** Exercise **
Exclude images and print all the records verbatim.

** Data for analysis **
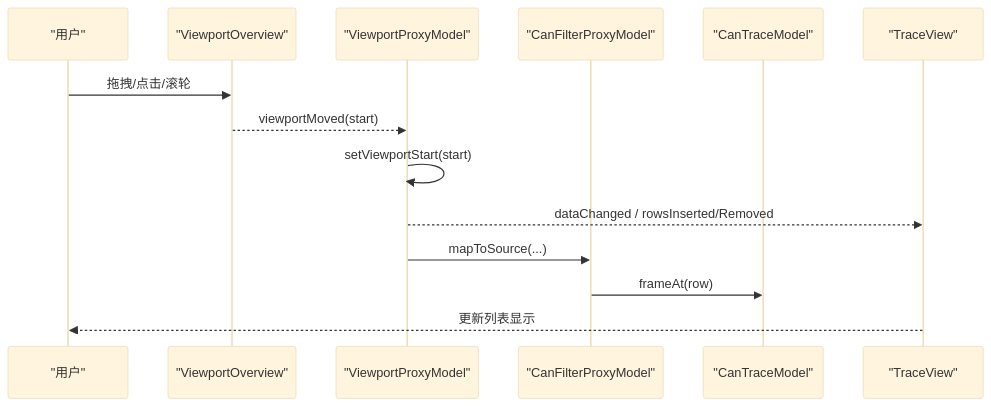
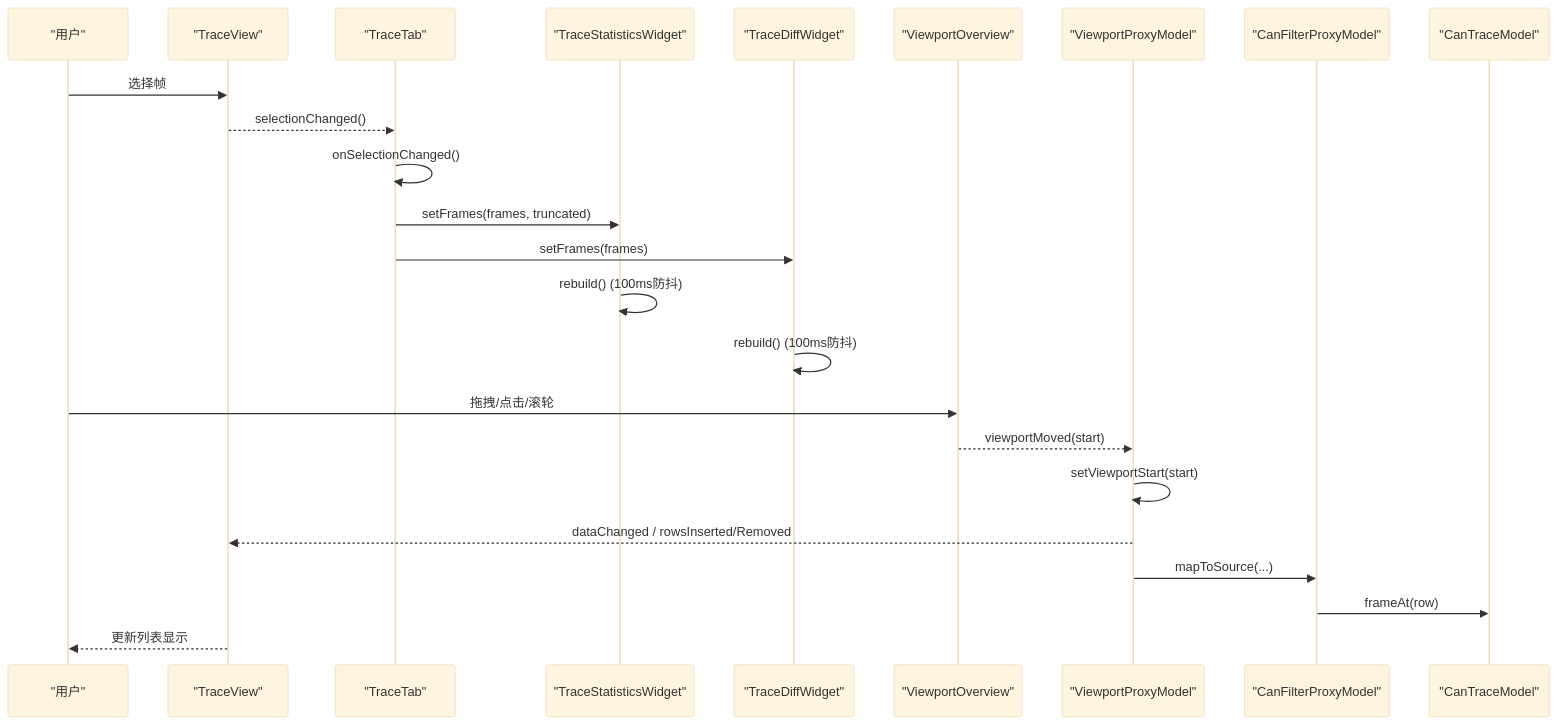
The second of 8 diagrams in .qoder/repowiki/zh/content/架构设计/UI系统设计/跟踪视图视口概览.md (jakecai1225-design/OpenBus), drawn with Mermaid (base theme) before and after one commit. The commit also changed other lines of this file and 22 other files, not shown here.

Commit message:
trace graphic

````diff
--- a/.qoder/repowiki/zh/content/架构设计/UI系统设计/跟踪视图视口概览.md
+++ b/.qoder/repowiki/zh/content/架构设计/UI系统设计/跟踪视图视口概览.md
@@ -109,16 +119,26 @@
 ```mermaid
 sequenceDiagram
 participant User as "用户"
+participant TV as "TraceView"
+participant TT as "TraceTab"
+participant TSW as "TraceStatisticsWidget"
+participant TDW as "TraceDiffWidget"
 participant VO as "ViewportOverview"
 participant VPM as "ViewportProxyModel"
 participant CFPM as "CanFilterProxyModel"
 participant CTM as "CanTraceModel"
-participant TV as "TraceView"
+User->>TV : 选择帧
+TV-->>TT : selectionChanged()
+TT->>TT : onSelectionChanged()
+TT->>TSW : setFrames(frames, truncated)
+TT->>TDW : setFrames(frames)
+TSW->>TSW : rebuild() (100ms防抖)
+TDW->>TDW : rebuild() (100ms防抖)
 User->>VO : 拖拽/点击/滚轮
 VO-->>VPM : viewportMoved(start)
 VPM->>VPM : setViewportStart(start)
 VPM-->>TV : dataChanged / rowsInserted/Removed
 VPM->>CFPM : mapToSource(...)
 CFPM->>CTM : frameAt(row)
 TV-->>User : 更新列表显示
 ```
````
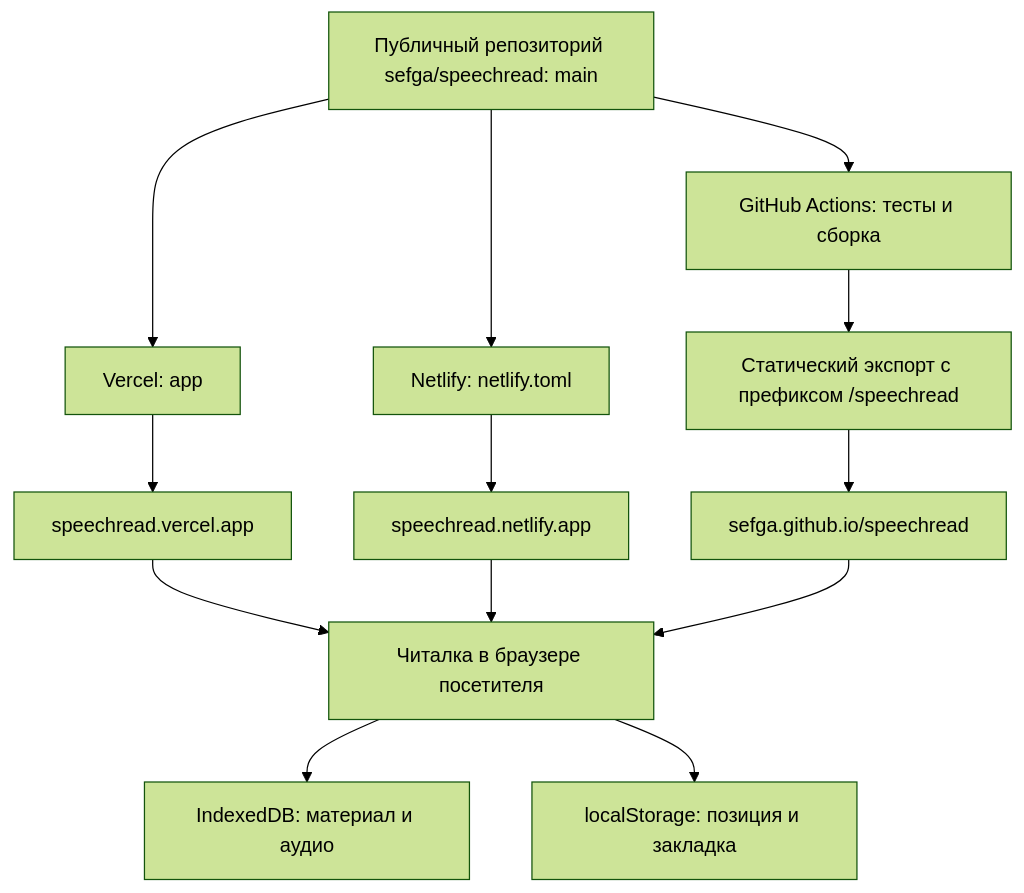
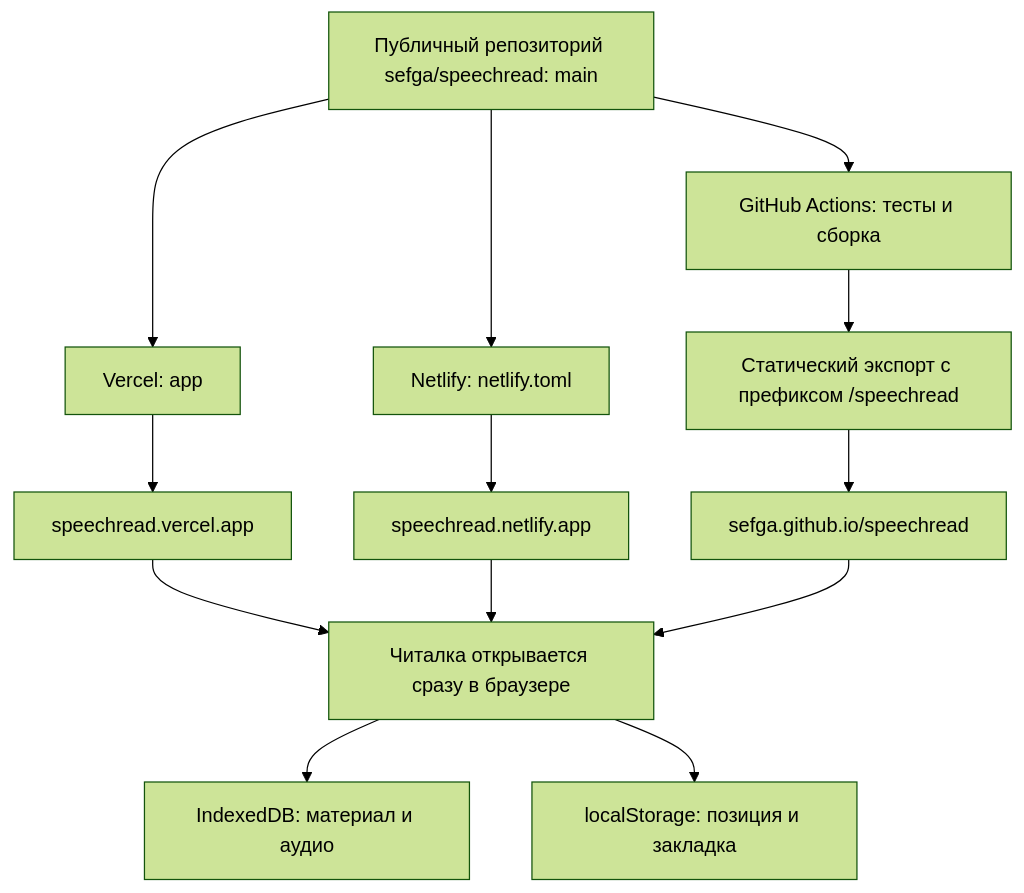
The diagram in app/docs/deployment.md (sefga/SmartReader), drawn with Mermaid (forest theme) before and after one commit. The commit also changed other lines of this file and 9 other files, not shown here.

````diff
--- a/app/docs/deployment.md
+++ b/app/docs/deployment.md
@@ -15,15 +15,15 @@
 ```mermaid
 flowchart TD
     A[Публичный репозиторий sefga/speechread: main] --> B[Vercel: app]
     A --> C[Netlify: netlify.toml]
     A --> D[GitHub Actions: тесты и сборка]
     B --> E[speechread.vercel.app]
     C --> F[speechread.netlify.app]
     D --> G[Статический экспорт с префиксом /speechread]
     G --> H[sefga.github.io/speechread]
-    E --> I[Читалка в браузере посетителя]
+    E --> I[Читалка открывается сразу в браузере]
     F --> I
     H --> I
     I --> J[IndexedDB: материал и аудио]
     I --> K[localStorage: позиция и закладка]
 ```
````
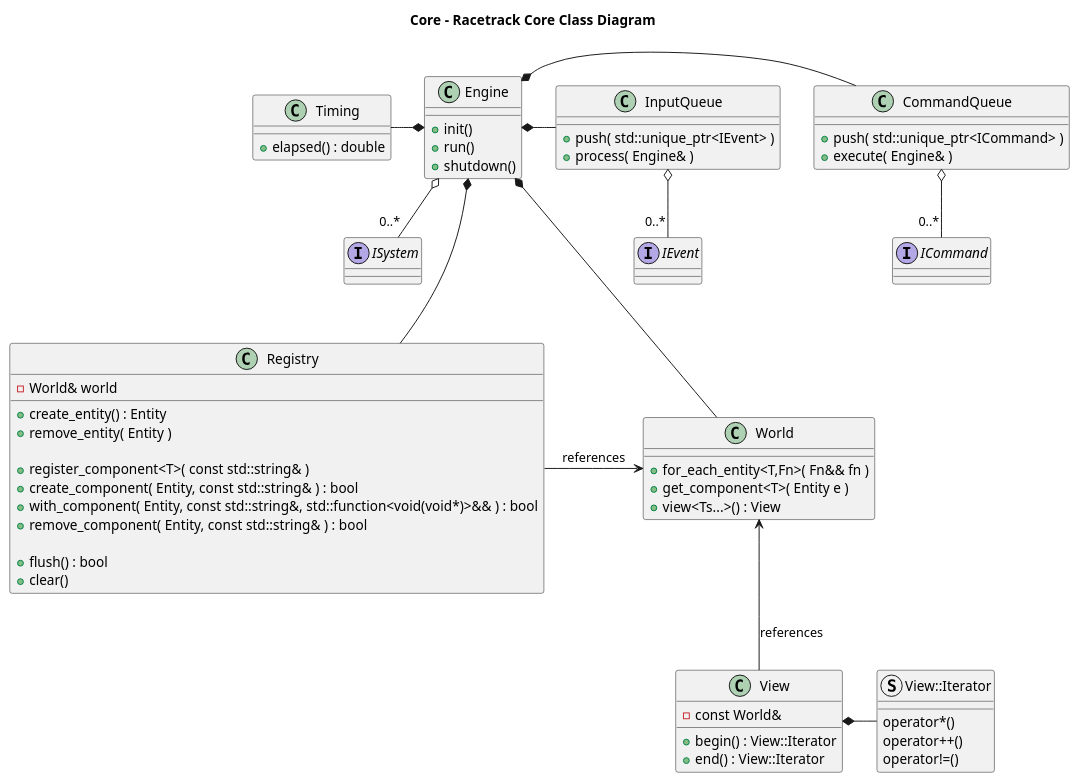
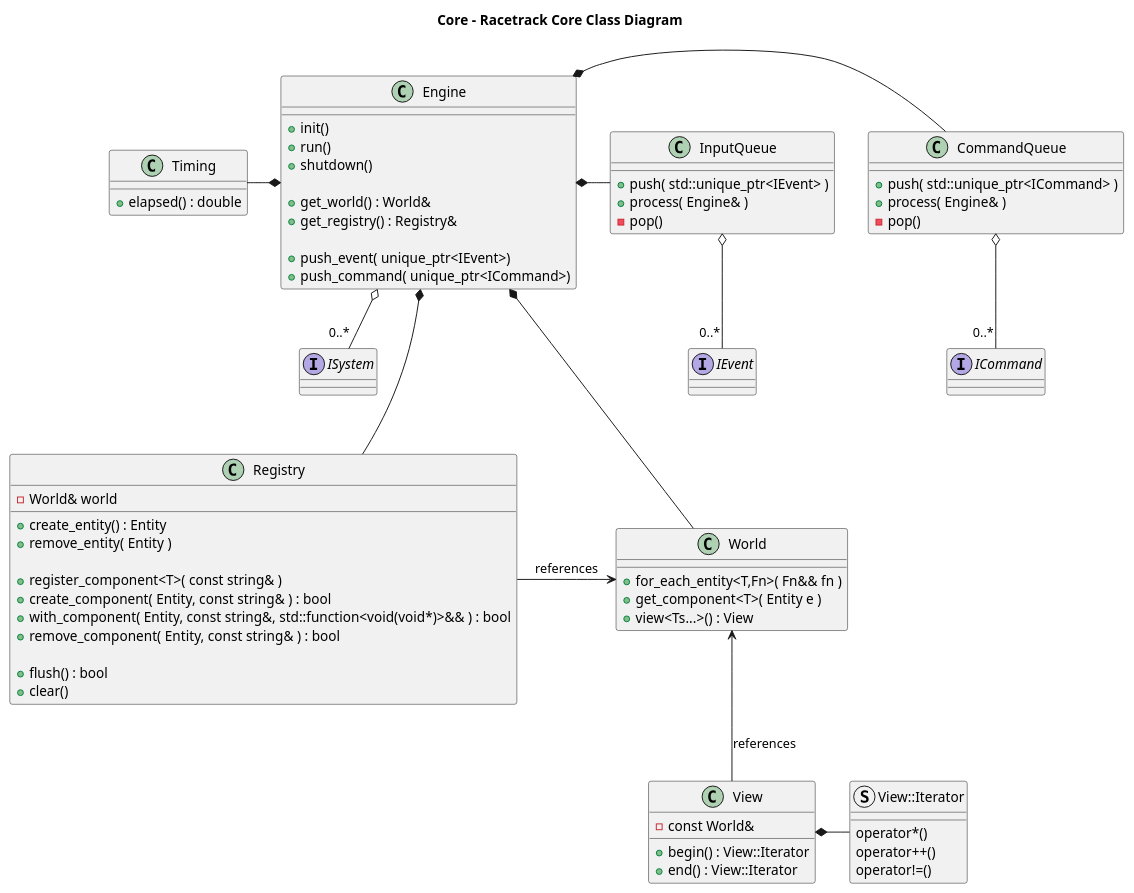
Before and after one commit to alwinl/racetrack: the diagram in doc/core.puml, drawn with PlantUML.

```diff
--- a/doc/core.puml
+++ b/doc/core.puml
@@ -1,85 +1,93 @@
 @startuml core.puml
 title Core - Racetrack Core Class Diagram
 
 class Engine
 {
 	+init()
 	+run()
 	+shutdown()
+
+	+get_world() : World&
+	+get_registry() : Registry&
+
+	+push_event( unique_ptr<IEvent>)
+	+push_command( unique_ptr<ICommand>)
 }
 
 class World
 {
 	+for_each_entity<T,Fn>( Fn&& fn )
 	+get_component<T>( Entity e )
 	+view<Ts...>() : View
 }
 
 class Registry
 {
 	-World& world
 
 	+create_entity() : Entity
 	+remove_entity( Entity )
 
-	+register_component<T>( const std::string& )
-    +create_component( Entity, const std::string& ) : bool
-	+with_component( Entity, const std::string&, std::function<void(void*)>&& ) : bool
-    +remove_component( Entity, const std::string& ) : bool
+	+register_component<T>( const string& )
+    +create_component( Entity, const string& ) : bool
+	+with_component( Entity, const string&, std::function<void(void*)>&& ) : bool
+    +remove_component( Entity, const string& ) : bool
 
     +flush() : bool
     +clear()
 }
 
 class View
 {
 	-const World&
 
 	+begin() : View::Iterator
 	+end() : View::Iterator
 }
 
 struct View::Iterator
 {
 	operator*()
 	operator++()
 	operator!=()
 }
 
 class Timing
 {
 	+elapsed() : double
 }
 
 class CommandQueue
 {
 	+push( std::unique_ptr<ICommand> )
-	+execute( Engine& )
+	+process( Engine& )
+	-pop()
 }
 
 class InputQueue
 {
 	+push( std::unique_ptr<IEvent> )
 	+process( Engine& )
+	-pop()
 }
 
 interface IEvent
 interface ICommand
 interface ISystem
 
 Registry -> World : references
 
 View *- View::Iterator
 World <-- View : references
 
 InputQueue o-- "0..*" IEvent
 CommandQueue o-- "0..*" ICommand
 Engine o-- "0..*" ISystem
 
 Engine *--- World
 Engine *--- Registry
 Timing -* Engine
 Engine *- CommandQueue
 Engine *- InputQueue
 
 @enduml
```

** Written answer **
The second of 8 diagrams in .qoder/repowiki/zh/content/架构设计/UI系统设计/跟踪视图视口概览.md (jakecai1225-design/OpenBus), drawn with Mermaid (base theme) before and after one commit. The commit also changed other lines of this file and 22 other files, not shown here.

Commit message:
trace graphic

````diff
--- a/.qoder/repowiki/zh/content/架构设计/UI系统设计/跟踪视图视口概览.md
+++ b/.qoder/repowiki/zh/content/架构设计/UI系统设计/跟踪视图视口概览.md
@@ -109,16 +119,26 @@
 ```mermaid
 sequenceDiagram
 participant User as "用户"
+participant TV as "TraceView"
+participant TT as "TraceTab"
+participant TSW as "TraceStatisticsWidget"
+participant TDW as "TraceDiffWidget"
 participant VO as "ViewportOverview"
 participant VPM as "ViewportProxyModel"
 participant CFPM as "CanFilterProxyModel"
 participant CTM as "CanTraceModel"
-participant TV as "TraceView"
+User->>TV : 选择帧
+TV-->>TT : selectionChanged()
+TT->>TT : onSelectionChanged()
+TT->>TSW : setFrames(frames, truncated)
+TT->>TDW : setFrames(frames)
+TSW->>TSW : rebuild() (100ms防抖)
+TDW->>TDW : rebuild() (100ms防抖)
 User->>VO : 拖拽/点击/滚轮
 VO-->>VPM : viewportMoved(start)
 VPM->>VPM : setViewportStart(start)
 VPM-->>TV : dataChanged / rowsInserted/Removed
 VPM->>CFPM : mapToSource(...)
 CFPM->>CTM : frameAt(row)
 TV-->>User : 更新列表显示
 ```
````
The diagram in app/docs/deployment.md (sefga/SmartReader), drawn with Mermaid (forest theme) before and after one commit. The commit also changed other lines of this file and 9 other files, not shown here.

````diff
--- a/app/docs/deployment.md
+++ b/app/docs/deployment.md
@@ -15,15 +15,15 @@
 ```mermaid
 flowchart TD
     A[Публичный репозиторий sefga/speechread: main] --> B[Vercel: app]
     A --> C[Netlify: netlify.toml]
     A --> D[GitHub Actions: тесты и сборка]
     B --> E[speechread.vercel.app]
     C --> F[speechread.netlify.app]
     D --> G[Статический экспорт с префиксом /speechread]
     G --> H[sefga.github.io/speechread]
-    E --> I[Читалка в браузере посетителя]
+    E --> I[Читалка открывается сразу в браузере]
     F --> I
     H --> I
     I --> J[IndexedDB: материал и аудио]
     I --> K[localStorage: позиция и закладка]
 ```
````
Before and after one commit to alwinl/racetrack: the diagram in doc/core.puml, drawn with PlantUML.

```diff
--- a/doc/core.puml
+++ b/doc/core.puml
@@ -1,85 +1,93 @@
 @startuml core.puml
 title Core - Racetrack Core Class Diagram
 
 class Engine
 {
 	+init()
 	+run()
 	+shutdown()
+
+	+get_world() : World&
+	+get_registry() : Registry&
+
+	+push_event( unique_ptr<IEvent>)
+	+push_command( unique_ptr<ICommand>)
 }
 
 class World
 {
 	+for_each_entity<T,Fn>( Fn&& fn )
 	+get_component<T>( Entity e )
 	+view<Ts...>() : View
 }
 
 class Registry
 {
 	-World& world
 
 	+create_entity() : Entity
 	+remove_entity( Entity )
 
-	+register_component<T>( const std::string& )
-    +create_component( Entity, const std::string& ) : bool
-	+with_component( Entity, const std::string&, std::function<void(void*)>&& ) : bool
-    +remove_component( Entity, const std::string& ) : bool
+	+register_component<T>( const string& )
+    +create_component( Entity, const string& ) : bool
+	+with_component( Entity, const string&, std::function<void(void*)>&& ) : bool
+    +remove_component( Entity, const string& ) : bool
 
     +flush() : bool
     +clear()
 }
 
 class View
 {
 	-const World&
 
 	+begin() : View::Iterator
 	+end() : View::Iterator
 }
 
 struct View::Iterator
 {
 	operator*()
 	operator++()
 	operator!=()
 }
 
 class Timing
 {
 	+elapsed() : double
 }
 
 class CommandQueue
 {
 	+push( std::unique_ptr<ICommand> )
-	+execute( Engine& )
+	+process( Engine& )
+	-pop()
 }
 
 class InputQueue
 {
 	+push( std::unique_ptr<IEvent> )
 	+process( Engine& )
+	-pop()
 }
 
 interface IEvent
 interface ICommand
 interface ISystem
 
 Registry -> World : references
 
 View *- View::Iterator
 World <-- View : references
 
 InputQueue o-- "0..*" IEvent
 CommandQueue o-- "0..*" ICommand
 Engine o-- "0..*" ISystem
 
 Engine *--- World
 Engine *--- Registry
 Timing -* Engine
 Engine *- CommandQueue
 Engine *- InputQueue
 
 @enduml
```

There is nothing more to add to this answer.